Wednesday, 13 July 2016: 14:15-15:45
Location: Hörsaal 4A KS (Neues Institutsgebäude (NIG))
RC39 Sociology of Disasters (host committee)

Language: English

Political and economic systems provide the contexts in which disasters occur. These systems create or lessen economic, political and social inequalities thereby influencing vulnerabilities and exposure to risk. While loss trends from disasters associated with physical hazards such as floods, earthquakes, droughts, and cyclones have been clearly significantly and continuously on the rise (in economic terms), even more worrying is that the risk of loss of life and of assets in the future is growing far more rapidly.
This session recognizes the challenge for disaster risk management and reduction: if the inputs and even outputs are, as we claim, increasing in quantity and quality, why is the outcome and impact of our efforts not perceivable in terms of a reduction in overall risk and disaster losses? 
There is a striking imbalance between how much has been done and achieved in managing and reducing existing risk (corrective practice) and how much has been done to reduce the accumulation of new risk through limiting and controlling the number of new assets and people located in hazardous locations and addressing potential future structural and social vulnerability (prospective practice). This session welcomes papers that address these concerns.

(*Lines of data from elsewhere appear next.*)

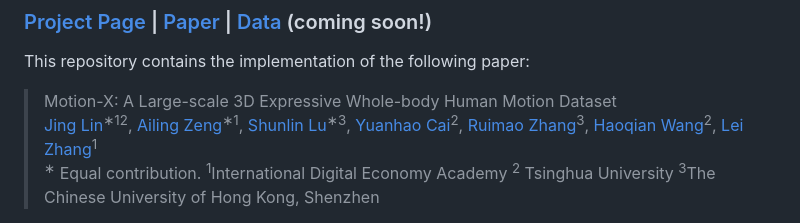
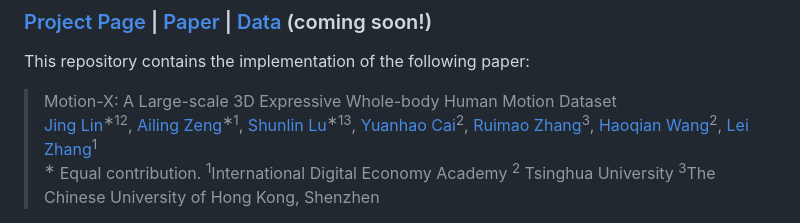
Before and after one commit to IDEA-Research/Motion-X, a Markdown page: README.md, the part around the change. Drawn GitHub-style.

```diff
--- a/README.md
+++ b/README.md
@@ -1,7 +1,7 @@
 # **Motion-X: A Large-scale 3D Expressive Whole-body Human Motion Dataset**
 ### [Project Page](https://motion-x-dataset.github.io/) | [Paper](https://arxiv.org/pdf/2307.00818.pdf) | [Data](https://docs.google.com/forms/d/e/1FAIpQLSeb1DwnzGPxXWWjXr8cLFPAYd3ZHlWUtRDAzYoGvAKmS4uBlA/viewform) (coming soon!)
 This repository contains the implementation of the following paper:
-> Motion-X: A Large-scale 3D Expressive Whole-body Human Motion Dataset <br>[Jing Lin](https://jinglin7.github.io/)<sup>∗12</sup>, [Ailing Zeng](https://ailingzeng.site/)<sup>∗1</sup>, [Shunlin Lu](https://shunlinlu.github.io/)<sup>∗3</sup>, [Yuanhao Cai](https://github.com/caiyuanhao1998)<sup>2</sup>, [Ruimao Zhang](http://www.zhangruimao.site/)<sup>3</sup>, [Haoqian Wang](https://www.sigs.tsinghua.edu.cn/whq_en/main.htm)<sup>2</sup>, [Lei Zhang](https://www.leizhang.org/)<sup>1</sup><br>
+> Motion-X: A Large-scale 3D Expressive Whole-body Human Motion Dataset <br>[Jing Lin](https://jinglin7.github.io/)<sup>∗12</sup>, [Ailing Zeng](https://ailingzeng.site/)<sup>∗1</sup>, [Shunlin Lu](https://shunlinlu.github.io/)<sup>∗13</sup>, [Yuanhao Cai](https://github.com/caiyuanhao1998)<sup>2</sup>, [Ruimao Zhang](http://www.zhangruimao.site/)<sup>3</sup>, [Haoqian Wang](https://www.sigs.tsinghua.edu.cn/whq_en/main.htm)<sup>2</sup>, [Lei Zhang](https://www.leizhang.org/)<sup>1</sup><br>
 > <sup>∗</sup> Equal contribution. <sup>
 1</sup>International Digital Economy Academy <sup>2</sup> Tsinghua University <sup>3</sup>The Chinese University of Hong Kong, Shenzhen
 
```
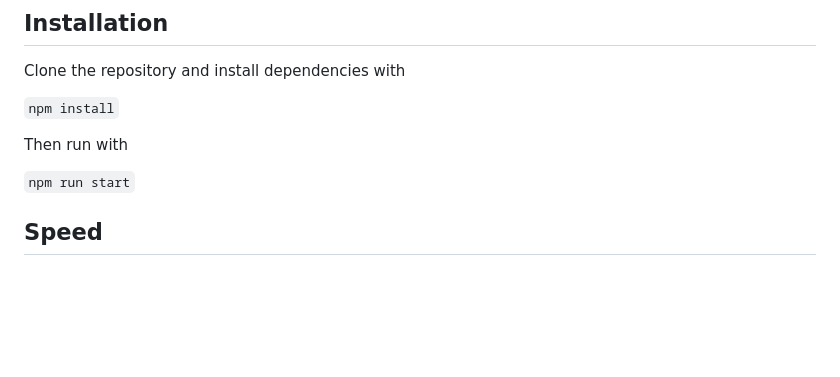
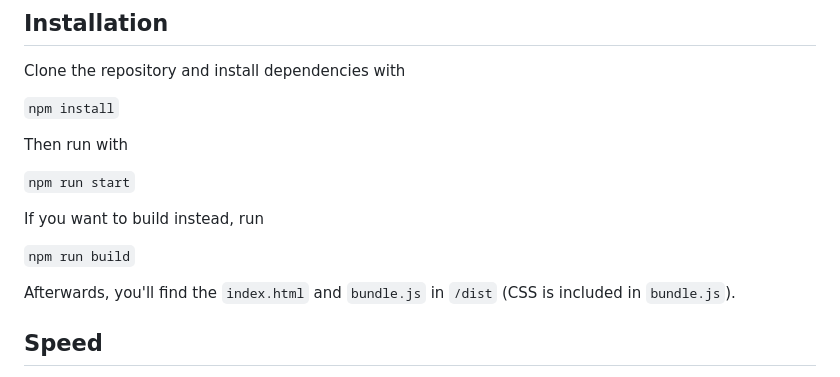
Before and after one commit to do-me/SemanticFinder, a Markdown page: README.md, the part around the change. Rendered like a GitHub page; blank space fills up the shorter version.

```diff
--- a/README.md
+++ b/README.md
@@ -15,6 +15,12 @@ Clone the repository and install dependencies with
 Then run with
 
 `npm run start`
+
+If you want to build instead, run
+
+`npm run build`
+
+Afterwards, you'll find the `index.html` and `bundle.js` in `/dist` (CSS is included in `bundle.js`).
 
 ## Speed
 Tested on the entire book of [Moby Dick](https://archive.org/stream/mobydickorwhale01melvuoft/mobydickorwhale01melvuoft_djvu.txt) with 660.000 characters ~13.000 lines or ~111.000 words.
```
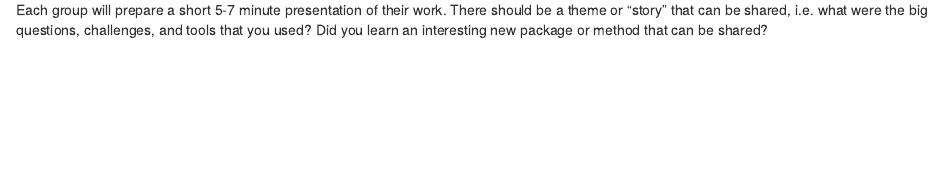
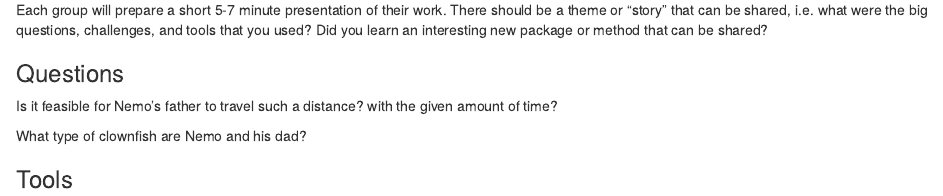
Before and after one commit to TimeShank/BIS015LW2024_Group5, an R Markdown document (ideas.Rmd): the page in a window 1100 px wide, from 390 px down. Rendered offline with R 4.5, knitr and Pandoc, with nearby package versions.

Commit message:
update
update

```diff
--- a/ideas.Rmd
+++ b/ideas.Rmd
@@ -22,3 +22,12 @@ knitr::opts_chunk$set(echo = TRUE)
 
 ##Project Requirements
 Each group will prepare a short 5-7 minute presentation of their work. There should be a theme or "story" that can be shared, i.e. what were the big questions, challenges, and tools that you used? Did you learn an interesting new package or method that can be shared?
+
+### Questions
+Is it feasible for Nemo's father to travel such a distance? with the given amount of time?
+
+What type of clownfish are Nemo and his dad?
+
+
+
+### Tools
```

Session Organizer:
Lee MILLER, Sam Houston State University, USA
Making Money out of People's Misery: Has Disaster Capitalism Taken over Post-Haiyan Philippines?
April PORTERIA, University of the Philippines-Diliman, Philippines
Political Economy and Everyday Disaster
Steve MATTHEWMAN, University of Auckland, New Zealand